Have you heard or are you familiar with the “inflation basket?” If you haven’t heard of this, then let me enlighten you.
The “inflation BASKET” is a basket of goods relating to a fixed set of consumer products and services. The value of the products and services contained within the “basket” are then calculated on an annual basis, and the “increase” or “decrease” in the value is then used to help calculate the price inflation or deflation that has been seen in that particular period. This then produces what is known as the Consumer Price Index which the Bank of England uses to calculate inflation.
You’ll be glad to know that that’s the boring bit out of the way. In the UK the basket of goods is made up of over 700 separate items, and what’s included is reviewed on an annual basis. Some products and services are removed whilst others are added, the aim being to reflect the changing nature of our lives and to make sure the products and services included are as representative as they can be of modern life.
The contents of the “basket” are selected from across the whole economy to best reflect the spending patterns of us all. Not surprisingly, items that represent housing and household services make up the largest part of the “basket”, along with transport, recreation and culture. Items largely provided by the state, such as health and education, have a relatively low representation.

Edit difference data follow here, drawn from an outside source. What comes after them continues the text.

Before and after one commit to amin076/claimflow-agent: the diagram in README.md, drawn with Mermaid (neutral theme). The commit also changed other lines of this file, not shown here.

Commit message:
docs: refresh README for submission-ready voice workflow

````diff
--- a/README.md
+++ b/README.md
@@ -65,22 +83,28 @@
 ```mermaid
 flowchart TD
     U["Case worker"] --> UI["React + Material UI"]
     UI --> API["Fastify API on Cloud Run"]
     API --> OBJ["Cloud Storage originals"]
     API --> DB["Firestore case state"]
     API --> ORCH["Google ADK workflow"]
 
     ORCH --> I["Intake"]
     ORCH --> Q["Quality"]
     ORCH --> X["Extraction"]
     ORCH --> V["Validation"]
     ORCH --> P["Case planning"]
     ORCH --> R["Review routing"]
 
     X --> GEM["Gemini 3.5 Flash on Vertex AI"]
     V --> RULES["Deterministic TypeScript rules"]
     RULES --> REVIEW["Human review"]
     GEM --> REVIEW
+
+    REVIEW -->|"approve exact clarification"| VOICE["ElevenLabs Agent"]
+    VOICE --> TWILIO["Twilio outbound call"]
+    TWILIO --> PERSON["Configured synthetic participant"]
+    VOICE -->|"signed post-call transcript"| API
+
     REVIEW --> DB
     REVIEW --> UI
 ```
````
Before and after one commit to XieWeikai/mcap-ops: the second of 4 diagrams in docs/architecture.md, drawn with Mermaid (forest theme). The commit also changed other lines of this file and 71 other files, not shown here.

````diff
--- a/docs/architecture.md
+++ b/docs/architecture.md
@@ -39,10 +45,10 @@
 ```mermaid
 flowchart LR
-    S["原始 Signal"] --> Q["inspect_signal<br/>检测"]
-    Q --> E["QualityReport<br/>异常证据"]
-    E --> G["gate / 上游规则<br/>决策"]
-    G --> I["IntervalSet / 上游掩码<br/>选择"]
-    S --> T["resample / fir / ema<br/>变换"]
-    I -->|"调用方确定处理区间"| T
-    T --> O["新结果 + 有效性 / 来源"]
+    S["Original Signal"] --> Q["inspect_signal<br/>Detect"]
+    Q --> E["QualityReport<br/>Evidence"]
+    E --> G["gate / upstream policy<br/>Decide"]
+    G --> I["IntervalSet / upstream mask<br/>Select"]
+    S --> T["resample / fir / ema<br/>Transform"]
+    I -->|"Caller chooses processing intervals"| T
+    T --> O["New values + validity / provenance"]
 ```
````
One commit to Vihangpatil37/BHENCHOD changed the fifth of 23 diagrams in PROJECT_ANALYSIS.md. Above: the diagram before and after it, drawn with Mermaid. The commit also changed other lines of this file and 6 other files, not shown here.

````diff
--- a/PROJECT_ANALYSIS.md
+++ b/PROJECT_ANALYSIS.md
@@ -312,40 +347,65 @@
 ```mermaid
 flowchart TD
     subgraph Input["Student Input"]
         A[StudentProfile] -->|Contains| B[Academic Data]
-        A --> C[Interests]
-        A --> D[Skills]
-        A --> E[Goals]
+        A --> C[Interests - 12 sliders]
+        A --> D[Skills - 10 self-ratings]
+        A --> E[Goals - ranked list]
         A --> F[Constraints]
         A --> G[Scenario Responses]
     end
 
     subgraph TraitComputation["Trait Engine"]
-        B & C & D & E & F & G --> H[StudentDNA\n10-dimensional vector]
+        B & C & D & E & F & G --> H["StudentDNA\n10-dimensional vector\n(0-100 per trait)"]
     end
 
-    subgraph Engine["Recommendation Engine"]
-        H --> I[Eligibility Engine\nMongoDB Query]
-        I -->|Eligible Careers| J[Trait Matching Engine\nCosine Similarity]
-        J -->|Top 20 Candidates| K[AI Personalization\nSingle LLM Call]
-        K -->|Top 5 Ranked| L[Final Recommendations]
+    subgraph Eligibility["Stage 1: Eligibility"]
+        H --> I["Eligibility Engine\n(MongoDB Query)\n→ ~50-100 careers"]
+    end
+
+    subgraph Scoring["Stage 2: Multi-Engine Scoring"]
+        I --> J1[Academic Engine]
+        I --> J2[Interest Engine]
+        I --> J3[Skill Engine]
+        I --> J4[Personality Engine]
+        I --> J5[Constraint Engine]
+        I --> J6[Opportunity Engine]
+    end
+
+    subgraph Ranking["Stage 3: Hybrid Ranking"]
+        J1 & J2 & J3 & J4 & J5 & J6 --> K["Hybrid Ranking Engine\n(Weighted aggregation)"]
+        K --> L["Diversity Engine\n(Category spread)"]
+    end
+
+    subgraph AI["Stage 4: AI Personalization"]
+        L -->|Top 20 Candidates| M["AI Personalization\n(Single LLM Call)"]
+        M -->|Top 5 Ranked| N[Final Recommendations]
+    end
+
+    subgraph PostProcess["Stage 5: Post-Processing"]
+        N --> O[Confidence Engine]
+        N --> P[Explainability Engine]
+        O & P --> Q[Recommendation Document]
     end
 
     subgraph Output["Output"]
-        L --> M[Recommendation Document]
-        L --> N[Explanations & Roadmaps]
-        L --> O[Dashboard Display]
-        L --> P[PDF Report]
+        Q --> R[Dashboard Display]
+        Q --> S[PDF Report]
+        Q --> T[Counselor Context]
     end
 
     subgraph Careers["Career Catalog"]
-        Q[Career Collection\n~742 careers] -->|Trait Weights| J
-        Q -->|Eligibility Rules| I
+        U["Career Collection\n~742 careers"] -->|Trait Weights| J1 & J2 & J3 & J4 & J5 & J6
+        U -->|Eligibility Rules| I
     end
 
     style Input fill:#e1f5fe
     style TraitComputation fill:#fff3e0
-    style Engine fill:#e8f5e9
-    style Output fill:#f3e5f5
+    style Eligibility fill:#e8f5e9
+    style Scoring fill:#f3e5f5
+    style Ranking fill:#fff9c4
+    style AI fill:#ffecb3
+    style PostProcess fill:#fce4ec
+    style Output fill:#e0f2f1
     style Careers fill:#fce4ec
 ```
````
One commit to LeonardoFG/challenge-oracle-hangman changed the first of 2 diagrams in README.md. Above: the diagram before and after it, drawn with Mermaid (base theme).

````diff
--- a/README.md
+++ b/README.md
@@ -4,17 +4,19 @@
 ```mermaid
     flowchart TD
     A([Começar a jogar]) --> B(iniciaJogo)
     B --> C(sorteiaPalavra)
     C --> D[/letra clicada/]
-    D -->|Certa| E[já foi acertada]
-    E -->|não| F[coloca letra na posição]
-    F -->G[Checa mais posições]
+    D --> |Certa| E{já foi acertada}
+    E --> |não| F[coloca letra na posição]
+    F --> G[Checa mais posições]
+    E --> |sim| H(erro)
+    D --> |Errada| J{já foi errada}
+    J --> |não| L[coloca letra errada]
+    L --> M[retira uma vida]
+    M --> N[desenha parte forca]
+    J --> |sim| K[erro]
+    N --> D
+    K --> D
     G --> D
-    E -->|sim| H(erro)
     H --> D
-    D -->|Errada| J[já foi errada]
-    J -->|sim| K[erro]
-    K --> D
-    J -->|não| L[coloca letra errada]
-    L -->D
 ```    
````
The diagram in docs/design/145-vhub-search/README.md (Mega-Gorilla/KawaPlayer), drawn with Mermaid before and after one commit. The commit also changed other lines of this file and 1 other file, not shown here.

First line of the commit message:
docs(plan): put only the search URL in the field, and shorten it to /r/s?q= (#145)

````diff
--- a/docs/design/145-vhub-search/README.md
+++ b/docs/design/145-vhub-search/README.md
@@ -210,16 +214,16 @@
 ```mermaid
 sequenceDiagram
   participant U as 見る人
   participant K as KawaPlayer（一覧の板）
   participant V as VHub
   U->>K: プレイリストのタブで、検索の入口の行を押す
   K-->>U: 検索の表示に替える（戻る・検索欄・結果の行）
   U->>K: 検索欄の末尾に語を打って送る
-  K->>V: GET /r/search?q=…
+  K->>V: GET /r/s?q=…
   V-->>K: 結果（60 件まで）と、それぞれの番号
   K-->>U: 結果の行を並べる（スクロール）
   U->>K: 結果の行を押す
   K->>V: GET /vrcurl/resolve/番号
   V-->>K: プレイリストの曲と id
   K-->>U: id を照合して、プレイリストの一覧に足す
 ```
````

The figures are calculated by the Office for National Statistics (ONS) who have just announced what products have been added to the “basket” and which ones have been removed. These make interesting reading, as do the reasons behind why the changes have been made.
Some of those being added to the mix include popcorn, peanut butter, baking trays and roasting tins, smart speakers, flavoured teas, electric toothbrushes, adult hats and caps and dog treats. Meanwhile, some of the items that have been removed include three piece suites, hi-fis, washing powder, crockery sets, and envelopes.
As we all know, technology is making a bigger and bigger impact on everyday life, which is why smart speakers appear for the first time. This is reflected in the fact that these gadgets were one of the “must have” gifts over the last festive season, and so they have replaced the traditional hi-fi in the “basket”. Sadly, technology also appears to have done for the good old envelope as well, people just don’t write letters very often anymore. Letters have been superceeded by texts and e-mails as the main forms of communication among young, and perhaps not so young, members of society!
The inclusion of baking trays and roasting tins is driven by the popularity of shows like The Great British Bake Off and the many other cookery programmes that bombard our TV screens on a regular basis; programmes that are credited with an upsurge in our desire to bake and make at home.
And apparently we are all turning to hats, not traditionally to keep our heads warm across the chilly winter months, but more as a fashion accessory. Or perhaps we wear them more as we take our dogs for a walk and then reward our four legged friends with a treat on our return, hence dog treats appearing in the list this year.
Commenting on this year’s basket of goods, senior ONS statistician Philip Gooding said:
‘We want to reflect modern spending habits, and the alterations we have made highlight shifting consumer behaviour, whether that is in technology, the home, or the way we communicate with one another.
‘It is important to remember that we change a small percentage of the overall “basket”. This year we’ve added 16 items, removed 10 and modified 16, while leaving 688 unchanged.’